The arts ministry has changed hands in the middle of the inquiry with a report due in November and hearings to come in Cairns, Darwin and Sydney. Can Fifield combine responsibilities to communications and the arts better than his predecessor combined the arts and law?
For the sector, anyone will be a welcome change from Senator Brandis, whose self-confessed passion for culture made the arms-length principle underlying this portfolio difficult to honour.
And perhaps this is the deeper point. Though the focus of the inquiry is on the budget, witnesses spoke about much more than money. The point they made was about the interconnectedness of the arts ecology.
To whit: you can’t take funding opportunities away from emerging artists and expect to have established ones in 20 years.
When Vicky Sowry from the Australian Network of Art and Technology said she wished she were a plumber the room rippled with sympathy.

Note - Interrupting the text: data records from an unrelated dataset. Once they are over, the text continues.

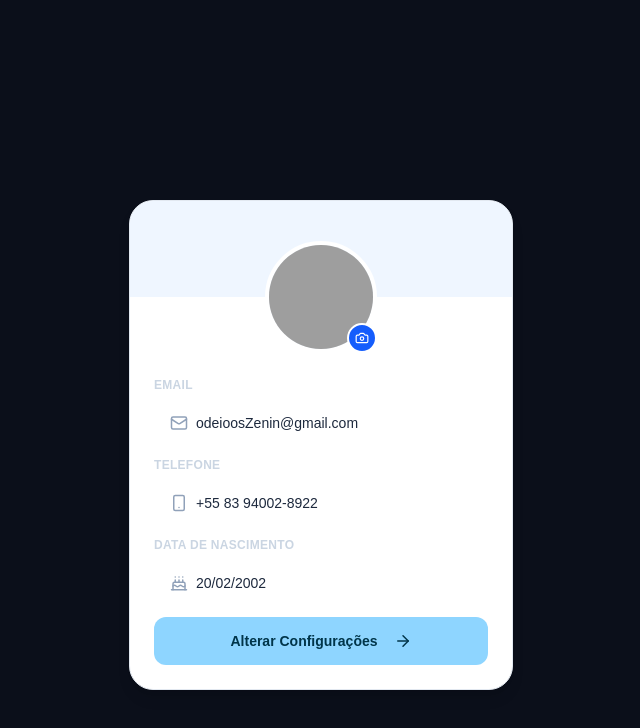
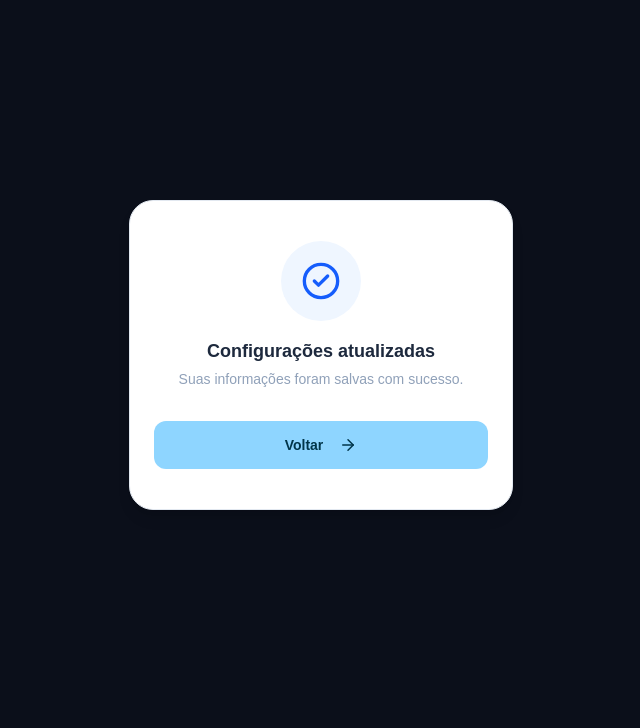
Before and after one commit to lab05-juniando/lab05-frontend, a Next.js app: page /screen_config in a window 1280 px wide. Both pictures are taken after a click on the button "Alterar Configurações". Shown: the top 728 px of the page, without its empty margins (319-959 px from the left). Built offline with nearby package versions, Linux system fonts and the light colour scheme; grey boxes are pictures that could not be loaded.

Commit message:
Screen_Config Ok But Improve

```diff
--- /dev/null
+++ b/src/app/screen_config/confirmação.tsx
@@ -0,0 +1,41 @@
+"use client";
+
+import { CheckCircle2 } from "lucide-react";
+import { Button } from "@/src/components/buttons";
+
+type ConfirmacaoProps = {
+    onVoltar: () => void;
+};
+
+export function Confirmation ({ onVoltar }: ConfirmacaoProps) {
+    return (
+        <div className="rounded-3xl overflow-hidden border border-slate-200 shadow-lg bg-white">
+            <div className="flex flex-col items-center px-6 py-10 gap-4">
+                <div className="w-20 h-20 rounded-full bg-blue-50 flex items-center justify-center">
+                    <CheckCircle2 size={40} className="text-blue-600" />
+                </div>
+
+                <div className="flex flex-col items-center gap-1 text-center">
+                    <h2 className="text-lg font-semibold text-slate-800">
+                        Configurações atualizadas
+                    </h2>
+                    <p className="text-sm text-slate-400">
+                        Suas informações foram salvas com sucesso.
+                    </p>
+                </div>
+
+                <div className="w-full pt-4">
+                    <Button
+                        colorsParam="light"
+                        weight="600"
+                        iconType="arrow"
+                        size="compact"
+                        onClick={onVoltar}
+                    >
+                        Voltar
+                    </Button>
+                </div>
+            </div>
+        </div>
+    );
+}
--- a/src/app/screen_config/page.tsx
+++ b/src/app/screen_config/page.tsx
@@ -3,17 +3,53 @@
 import { useState } from "react";
 import Image from "next/image";
 import { Camera, Mail, Smartphone, Cake } from "lucide-react";
-import AddIcon from "@/src/components/icons/add";
 import Input from "@/src/components/input";
-import { Button } from "@/src/components/buttons"
+import { Button } from "@/src/components/buttons";
+import { Confirmation } from "./confirmação";
+import { validarConfig, temErro, type ErrosConfig } from "./validar";
 
-export default function GearConfig() {
+const ERROS_VAZIOS: ErrosConfig = { email: "", phone: "", birthDate: "" };
+
+export default function CanvasConfig() {
   const [email, setEmail] = useState("odeioosZenin@gmail.com");
   const [phone, setPhone] = useState("+55 83 94002-8922");
   const [birthDate, setBirthDate] = useState("20/02/2002");
 
+  const [erros, setErros] = useState<ErrosConfig>(ERROS_VAZIOS);
+  const [salvando, setSalvando] = useState(false);
+  const [tela, setTela] = useState<"form" | "sucesso">("form");
+
+  function validarCampo(campo: keyof ErrosConfig, valor: string) {
+    const errosAtualizados = validarConfig(
+      campo === "email" ? valor : email,
+      campo === "phone" ? valor : phone,
+      campo === "birthDate" ? valor : birthDate
+    );
+
+    setErros((atual: ErrosConfig) => ({ ...atual, [campo]: errosAtualizados[campo] }));
+  }
+
+  function handleSubmit() {
+    if (salvando) return;
+
+    const errosAtualizados = validarConfig(email, phone, birthDate);
+    setErros(errosAtualizados);
+
+    if (temErro(errosAtualizados)) return;
+
+    setSalvando(true);
+
+    setTimeout(() => {
+      setSalvando(false);
+      setTela("sucesso");
+    }, 800);
+  }
+
   return (
-    <div className="relative w-full max-w-sm mx-auto pt-50" >
+    <div className="relative w-full max-w-sm mx-auto pt-50">
+      {tela === "sucesso" ? (
+        <Confirmation onVoltar={() => setTela("form")} />
+      ) : (
         <div className="rounded-3xl overflow-hidden border border-slate-200 shadow-lg bg-white">
           <div className="h-24 bg-blue-50" />
 
@@ -39,42 +75,63 @@ export default function GearConfig() {
           </div>
 
           <div className="flex flex-col gap-3 w-full px-6 pb-6">
+            <div className="flex flex-col gap-1">
               <Input
                 text="Email"
                 type="email"
                 icon={<Mail size={18} className="text-slate-400 shrink-0" />}
                 value={email}
                 onChange={(e) => setEmail(e.target.value)}
+                onKeyDown={(e) => e.key === "Enter" && validarCampo("email", email)}
+                onBlur={() => validarCampo("email", email)}
               />
+              {erros.email && (
+                <span className="text-xs text-red-500 pl-1">{erros.email}</span>
+              )}
+            </div>
 
+            <div className="flex flex-col gap-1">
               <Input
                 text="Telefone"
                 type="text"
                 icon={<Smartphone size={18} className="text-slate-400 shrink-0" />}
                 value={phone}
                 onChange={(e) => setPhone(e.target.value)}
+                onKeyDown={(e) => e.key === "Enter" && validarCampo("phone", phone)}
+                onBlur={() => validarCampo("phone", phone)}
               />
+              {erros.phone && (
+                <span className="text-xs text-red-500 pl-1">{erros.phone}</span>
+              )}
+            </div>
 
+            <div className="flex flex-col gap-1">
               <Input
                 text="Data de Nascimento"
                 type="text"
                 icon={<Cake size={18} className="text-slate-400 shrink-0" />}
                 value={birthDate}
                 onChange={(e) => setBirthDate(e.target.value)}
+                onKeyDown={(e) => e.key === "Enter" && validarCampo("birthDate", birthDate)}
+                onBlur={() => validarCampo("birthDate", birthDate)}
               />
-
+              {erros.birthDate && (
+                <span className="text-xs text-red-500 pl-1">{erros.birthDate}</span>
+              )}
+            </div>
 
             <Button
               colorsParam="light"
               weight="600"
               iconType="arrow"
               size="compact"
+              onClick={handleSubmit}
             >
-            Alterar Configurações
+              {salvando ? "Salvando..." : "Alterar Configurações"}
             </Button>
-
           </div>
         </div>
+      )}
     </div>
   );
 }
--- /dev/null
+++ b/src/app/screen_config/validar.tsx
@@ -0,0 +1,45 @@
+export type ErrosConfig = {
+    email: string;
+    phone: string;
+    birthDate: string;
+};
+
+const REGEX_EMAIL = /^[^\s@]+@[^\s@]+\.[^\s@]+$/;
+const REGEX_PHONE = /^\+?\d{2}\s?\d{2}\s?\d{4,5}-?\d{4}$/;
+const REGEX_DATA = /^\d{2}\/\d{2}\/\d{4}$/;
+
+export function validarEmail(email: string): string {
+    return email.trim().length === 0
+        ? "Informe um email"
+        : !REGEX_EMAIL.test(email)
+            ? "Email inválido"
+            : "";
+}
+
+export function validarPhone(phone: string): string {
+    return phone.trim().length === 0
+        ? "Informe um telefone"
+        : !REGEX_PHONE.test(phone)
+            ? "Telefone inválido"
+            : "";
+}
+
+export function validarBirthDate(birthDate: string): string {
+    return birthDate.trim().length === 0
+        ? "Informe a data de nascimento"
+        : !REGEX_DATA.test(birthDate)
+            ? "Use o formato DD/MM/AAAA"
+            : "";
+}
+
+export function validarConfig(email: string, phone: string, birthDate: string): ErrosConfig {
+    return {
+        email: validarEmail(email),
+        phone: validarPhone(phone),
+        birthDate: validarBirthDate(birthDate),
+    };
+}
+
+export function temErro(erros: ErrosConfig): boolean {
+    return Object.values(erros).some((erro) => erro.length > 0);
+}
```
Lines whose indentation alone changed are shown as unchanged.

Because plumbers don’t have to endlessly justify what they do. Because plumbers can just get on with their jobs.
Artists, by contrast, often feel they face an antipathetic blend of ignorance, neglect and disrespect. When the government is involved, artists become “clients” and the particular skills that make up their heterogeneous sector get lost in what political sociologist Michael Pusey pointedly calls “a transcontextual commensurability of reference”.
So it is profoundly important that the inquiry is allowing so many artists to speak their piece, and do so in a way not limited to the usual types of (statistical) reporting. This is the real win out of the hearings. In the words of young musician Ross McHenry, a witness toward the end of the day:
the inquiry is like the consultation that never happened.
Plenty of hard data was presented, most notably by the South Australian government who, uniquely for a State government, appeared as a witness. But feelings, interpretations, histories and, most importantly, values were also up for airing, allowing the Senators – and through them, us – a more rounded view of what happens in the sector.
The testimony being presented at the inquiry is “there and something”, showing the lived experience of Australia’s arts ecology in action.